The Chicago police chief who arrested Jussie Smollett for staging a race-baiting attack on himself said Friday that he would have let the actor go free if he’d just apologized and admitted that he was lying early on.
Eddie Johnson, head of the Chicago Police Department in 2019, wouldn’t have pursued charges against the “Empire” actor if he’d simply admitted he’d made it all up, he told “Morning in America.”
“I want people to understand this. This was not the most heinous crime of the century. He didn’t kill anybody. He didn’t blow up a building,” Johnson said.
“We would have been more than happy with just an apology at the end of all that we uncovered but for some reason, he just wanted to keep going down this road that he was actually a victim.”
Smollett was found guilty Thursday on five counts of felony disorderly conduct for filing a false police report claiming he’d been jumped by a pair of racist and homophobic attackers in January 2019.
While on the case, Johnson — who was later fired for misconduct in December 2019 after he was found drunk in a parked patrol car — said he knew quickly that Smollett was lying about being brutalized.

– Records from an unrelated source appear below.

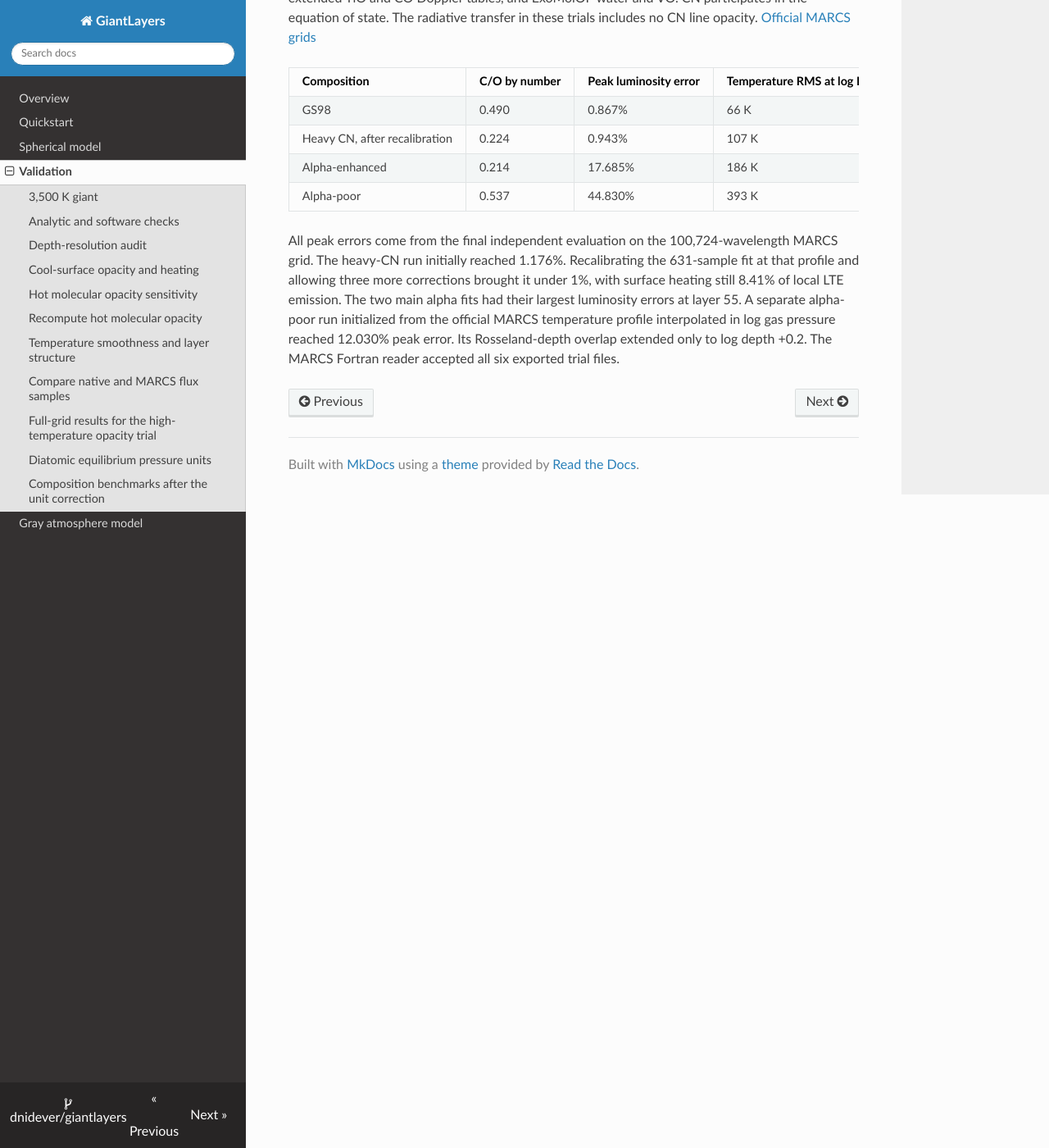
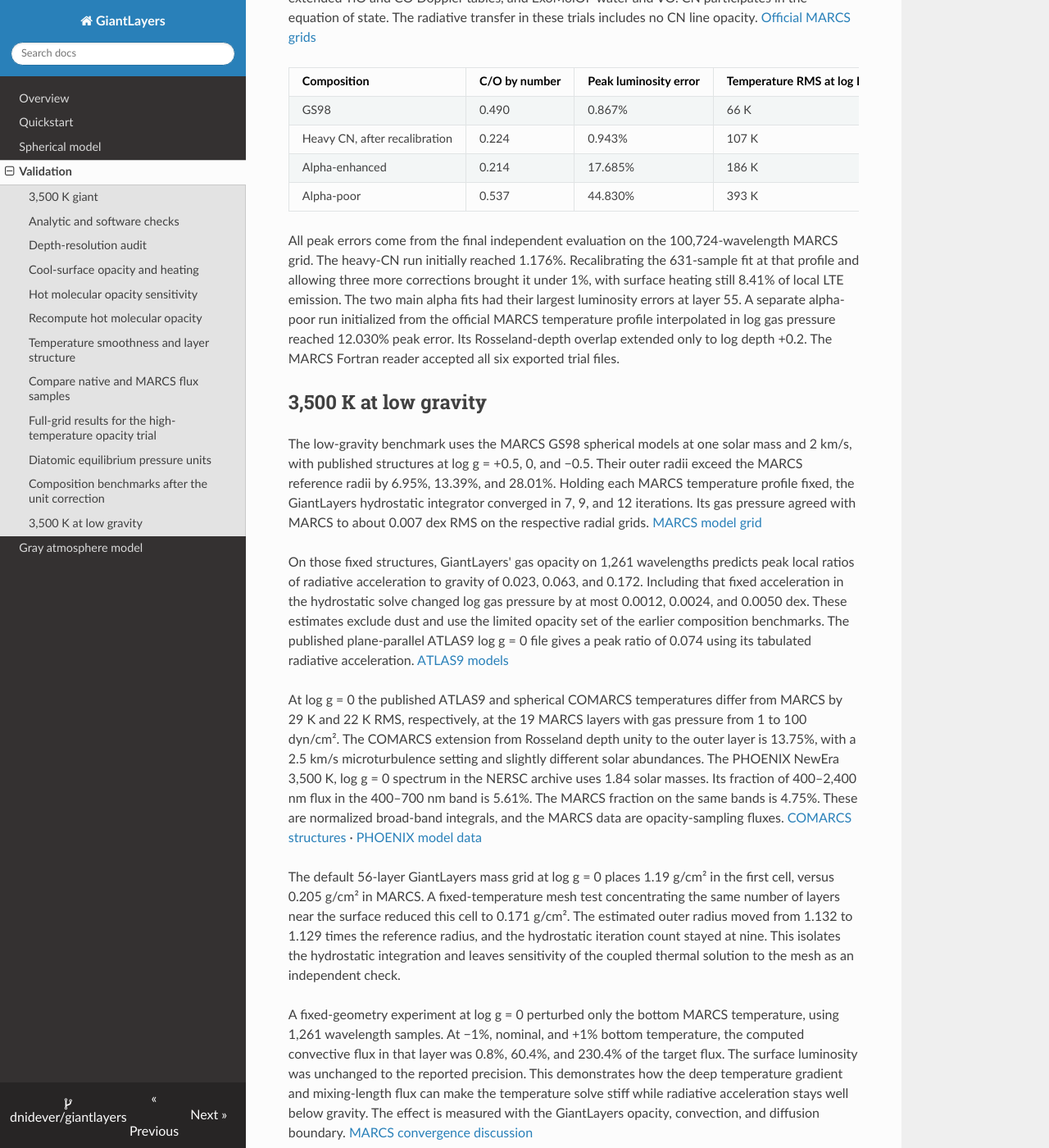
Before and after one commit to dnidever/giantlayers, an MkDocs documentation site: the page built from docs/validation.md, in a window 1280 px wide and 1400 px high, scrolled down 9163 px. Shown: the whole window at 82% size. Built offline with MkDocs 1.6.1, drawn with Linux system fonts in a browser that asks for light colours; nearby versions of some CDN libraries; some of the changed text lies outside the part shown.

Commit message:
Benchmark low-gravity atmosphere convergence and deep flux sensitivity

```diff
--- a/docs/validation.md
+++ b/docs/validation.md
@@ -182,3 +182,27 @@ The four benchmarks use official spherical MARCS atmospheres at 3,500 K, log g =
 | Alpha-poor | 0.537 | 44.830% | 393 K |
 
 All peak errors come from the final independent evaluation on the 100,724-wavelength MARCS grid. The heavy-CN run initially reached 1.176%. Recalibrating the 631-sample fit at that profile and allowing three more corrections brought it under 1%, with surface heating still 8.41% of local LTE emission. The two main alpha fits had their largest luminosity errors at layer 55. A separate alpha-poor run initialized from the official MARCS temperature profile interpolated in log gas pressure reached 12.030% peak error. Its Rosseland-depth overlap extended only to log depth +0.2. The MARCS Fortran reader accepted all six exported trial files.
+
+## 3,500 K at low gravity
+
+The low-gravity benchmark uses the MARCS GS98 spherical models at one solar mass and 2 km/s, with published structures at log g = +0.5, 0, and −0.5. Their outer radii exceed the MARCS reference radii by 6.95%, 13.39%, and 28.01%. Holding each MARCS temperature profile fixed, the GiantLayers hydrostatic integrator converged in 7, 9, and 12 iterations. Its gas pressure agreed with MARCS to about 0.007 dex RMS on the respective radial grids. [MARCS model grid](https://marcs.astro.uu.se/data.html)
+
+On those fixed structures, GiantLayers' gas opacity on 1,261 wavelengths predicts peak local ratios of radiative acceleration to gravity of 0.023, 0.063, and 0.172. Including that fixed acceleration in the hydrostatic solve changed log gas pressure by at most 0.0012, 0.0024, and 0.0050 dex. These estimates exclude dust and use the limited opacity set of the earlier composition benchmarks. The published plane-parallel ATLAS9 log g = 0 file gives a peak ratio of 0.074 using its tabulated radiative acceleration. [ATLAS9 models](https://wwwuser.oats.inaf.it/fiorella.castelli/grids/gridp00k2odfnew/ap00k2tab.html)
+
+At log g = 0 the published ATLAS9 and spherical COMARCS temperatures differ from MARCS by 29 K and 22 K RMS, respectively, at the 19 MARCS layers with gas pressure from 1 to 100 dyn/cm². The COMARCS extension from Rosseland depth unity to the outer layer is 13.75%, with a 2.5 km/s microturbulence setting and slightly different solar abundances. The PHOENIX NewEra 3,500 K, log g = 0 spectrum in the NERSC archive uses 1.84 solar masses. Its fraction of 400–2,400 nm flux in the 400–700 nm band is 5.61%. The MARCS fraction on the same bands is 4.75%. These are normalized broad-band integrals, and the MARCS data are opacity-sampling fluxes. [COMARCS structures](https://stev.oapd.inaf.it/~aringer/atm/extra.html) · [PHOENIX model data](https://portal.nersc.gov/project/newera/)
+
+The default 56-layer GiantLayers mass grid at log g = 0 places 1.19 g/cm² in the first cell, versus 0.205 g/cm² in MARCS. A fixed-temperature mesh test concentrating the same number of layers near the surface reduced this cell to 0.171 g/cm². The estimated outer radius moved from 1.132 to 1.129 times the reference radius, and the hydrostatic iteration count stayed at nine. This isolates the hydrostatic integration and leaves sensitivity of the coupled thermal solution to the mesh as an independent check.
+
+A fixed-geometry experiment at log g = 0 perturbed only the bottom MARCS temperature, using 1,261 wavelength samples. At −1%, nominal, and +1% bottom temperature, the computed convective flux in that layer was 0.8%, 60.4%, and 230.4% of the target flux. The surface luminosity was unchanged to the reported precision. This demonstrates how the deep temperature gradient and mixing-length flux can make the temperature solve stiff while radiative acceleration stays well below gravity. The effect is measured with the GiantLayers opacity, convection, and diffusion boundary. [MARCS convergence discussion](https://marcs.astro.uu.se/GEEJNP08.pdf)
+
+A local bracket at fixed geometry moved the deepest layer from 7,918.5 to 7,935.2 K. Its luminosity residual moved from −26.82% to +0.40%, with the surface residual unchanged at +11.18%. This is a local test on the sampled grid. It motivates using a bounded solve for the deep temperature gradient inside the coupled iteration. The global fit still needs converged luminosity at every layer and local thermal balance in the outer atmosphere.
+
+The three 56-layer free-temperature trials used corrected GS98 chemistry, one solar mass, and 2 km/s microturbulence. The initial mass range and outer pressure were rounded from the corresponding MARCS model. The temperature fits used 631 samples with a full-grid calibration at their starting profiles, and each reported final error comes from an independent evaluation on all 100,724 wavelengths. The fits use spherical geometry and neglect radiative acceleration in the mechanical iteration. They calculate it for the force diagnostics.
+
+| Gravity and starting profile | Peak luminosity error | Surface luminosity error | Peak-error layer | Temperature RMS vs. MARCS over shared Rosseland depths |
+| --- | --- | --- | --- | --- |
+| +0.5, gray | 37.49% | −3.86% | 55 | 217 K |
+| 0.0, gray | 33.78% | +0.39% | 44 | 206 K |
+| 0.0, MARCS temperatures mapped onto the GiantLayers mass grid | 14.65% | +0.35% | 54 | 117 K |
+
+The seeded trial also retained surface cooling equal to 48.15% of local LTE emission. Its peak gas radiative acceleration was 6.54% of local gravity on the full grid. Eight layers at log g = 0 used the nearest low-pressure boundary of the molecular tables. The tests support checking deep temperature gradients and the convection transition, applying gravity continuation, and verifying luminosity and local thermal balance separately. Resolving the inner structure requires checking wavelength-dependent optical depth to the boundary as well as the Rosseland mean. Real stars with strong pulsations or outflows also require a dynamical assessment. [Global AGB radiation-hydrodynamic calculations](https://doi.org/10.1051/0004-6361/201629594)
```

The former top cop said a video showing the actor with a noose hanging around his neck at his home, long after the crime was committed, was the first red flag.
“I have to be honest, when I first saw the video of him in his apartment with the noose around his neck I was concerned because I don’t think there’s many black people in America with a noose around their neck and wouldn’t immediately take it off,” said Johnson, who is also black.
“And the way he was so nonchalant handling it gave me cause for concern. But I would not let the police department make him an offender until the evidence just got to be so overwhelming,” he said.
He added, “To use a symbol like a noose to promote yourself is just unconscionable to me.”
Another suspicious sign was that Smollett’s Subway tuna sandwich, which he told cops he’d been walking home with at the time of the attack, was still in good shape after the supposed beating.
“He comes back, gets attacked in a supposed hate crime, and during all this scuffle, they poured bleach on him, when he got up and went into his apartment building, he got up and still had that Subway sandwich with him. That doesn’t happen,” Johnson said.
“When people get attacked like that, whatever belongings they have out there, they usually leave it until the police can go back with them because they’re afraid,” he added.
“This guy had the sandwich in his hand and it had never been touched. That was a real tipping point to us that something was amiss,” he said.
Johnson said police and then-Mayor Rahm Emanuel got fired up about the case because Smollett “stained our city” and wasted police “manpower.”
But he said he still “made it a point” to treat Smollett like a victim until the evidence was undeniable.
“As the days went on and we started recovering that video, it became fairly obvious that something was amiss,” Johnson said.
The tipping point was when he arrested and interviewed the brothers Abimbola and Abel Osundairo, who said Smollett had paid them to “fake beat him up.”
“When we arrested them and brought them in, when I saw the videos of their statements, then I could no longer protect [Smollett],” Johnson said.